East Carolina University (ECU) has become the latest public North Carolina college to abruptly switch to online-only learning after the first two weeks of in-person classes resulted in multiple COVID-19 clusters.
“This decision to move online for the fall semester was not taken lightly. After all, we achieve our mission—student and regional success—at much higher levels when we can operate in person, with the face-to-face environment providing engagement that we know is critical to our students,” Interim Chancellor Ron Mitchelson announced Sunday.
Mitchelson wrote that a “rapid acceleration” of coronavirus cases were discovered within the last week alone, a worrisome sign for other universities across the country as they continue welcoming students back to campus for in-person instruction.

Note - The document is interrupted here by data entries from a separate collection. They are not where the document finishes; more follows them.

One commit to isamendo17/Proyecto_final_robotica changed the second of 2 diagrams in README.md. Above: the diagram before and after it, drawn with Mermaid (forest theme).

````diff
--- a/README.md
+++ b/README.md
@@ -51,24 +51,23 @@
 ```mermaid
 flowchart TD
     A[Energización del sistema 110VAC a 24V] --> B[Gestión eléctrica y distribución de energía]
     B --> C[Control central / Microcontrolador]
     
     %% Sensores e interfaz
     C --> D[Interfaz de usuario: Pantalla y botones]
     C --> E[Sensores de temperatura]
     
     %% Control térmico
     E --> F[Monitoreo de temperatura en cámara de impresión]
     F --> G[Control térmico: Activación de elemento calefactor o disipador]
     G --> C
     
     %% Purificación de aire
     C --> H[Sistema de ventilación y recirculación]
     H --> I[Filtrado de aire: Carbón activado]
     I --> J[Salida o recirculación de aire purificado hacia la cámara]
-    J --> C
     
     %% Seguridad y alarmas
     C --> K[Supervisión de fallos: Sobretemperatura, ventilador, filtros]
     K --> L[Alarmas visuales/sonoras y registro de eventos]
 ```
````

ECU officials announced Saturday they had identified COVID-19 clusters—defined as five or more cases in close proximity—that had stemmed from five separate residence halls on campus and the Alpha Gamma Delta sorority.
While ECU administration anticipated coronavirus cases cropping up on campus, Mitchelson said that the university had seen a “greater spike” than expected.

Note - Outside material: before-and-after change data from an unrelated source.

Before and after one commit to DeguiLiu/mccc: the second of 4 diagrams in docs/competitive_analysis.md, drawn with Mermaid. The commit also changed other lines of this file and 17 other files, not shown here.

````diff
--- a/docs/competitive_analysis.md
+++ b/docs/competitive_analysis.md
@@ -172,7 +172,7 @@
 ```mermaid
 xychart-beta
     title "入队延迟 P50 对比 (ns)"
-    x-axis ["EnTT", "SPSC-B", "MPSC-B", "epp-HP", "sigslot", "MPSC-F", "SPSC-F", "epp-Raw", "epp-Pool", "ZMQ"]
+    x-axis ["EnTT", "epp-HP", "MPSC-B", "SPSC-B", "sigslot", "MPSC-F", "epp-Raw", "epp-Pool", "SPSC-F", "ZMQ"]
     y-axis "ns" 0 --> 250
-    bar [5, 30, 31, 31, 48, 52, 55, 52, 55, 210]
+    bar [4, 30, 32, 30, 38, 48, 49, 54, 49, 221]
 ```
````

ECU is the third school within the University of North Carolina system to move to online-only classes because of a spike in coronavirus cases on campus.
The North Carolina State University (NC State) administration announced Thursday that it would move all its undergraduate classes online for the remainder of the fall semester, citing an alarming increase in cases and students who were being placed in quarantine or isolation. Chancellor Randy Woodson cast the majority of blame on off-campus activities, like large house parties.
“This is a very disappointing thing for us,” Woodson said during a press briefing Thursday. “We worked hard, the faculty and the staff, all summer long, to get ready to reopen. We followed CDC guidelines, and we did everything we could to make campus safe. And the good news is that campus has been safe. But we’ve seen behaviors off campus that, frankly, are inconsistent with our community standards and have had an impact on our ability to go forward.”
The University of North Carolina at Chapel Hill (UNC-Chapel Hill) administration announced Monday it would move all undergraduate studies online after an alarming spike of COVID-19 cases was seen within just one week after the campus reopened.
UNC-Chapel Hill reported 135 new cases of the virus on Monday, and the university’s testing positivity rate jumped from 2.8 percent to 13.6 percent in that first week.
“We have emphasized that if we were faced with the need to change plans—take an off-ramp—we would not hesitate to do so, but we have not taken this decision lightly,” UNC-Chapel Hill Chancellor Kevin M. Guskiewicz and Executive Vice Chancellor and Provost Robert A. Blouin wrote in an email announcement obtained by Newsweek.
Peter Hans, president of the University of North Carolina system, issued a statement Thursday responding to the NC State decision, blaming students for the school’s reversal in plans.
“This hard work is being undermined by a very small number of students behaving irresponsibly off campus, which unfairly punishes the vast majority of their classmates who are following the rules,” Hans said.
Meanwhile the University of North Carolina at Charlotte (UNCC) administrators reversed course Sunday, a decision likely influenced by the health and safety concerns presented at the three other schools.
UNCC Chancellor Sharon Gaber announced before students could even move onto campus that the school would begin classes as scheduled on September 7, but make them online only, and delay the start of in-person instruction to October 1.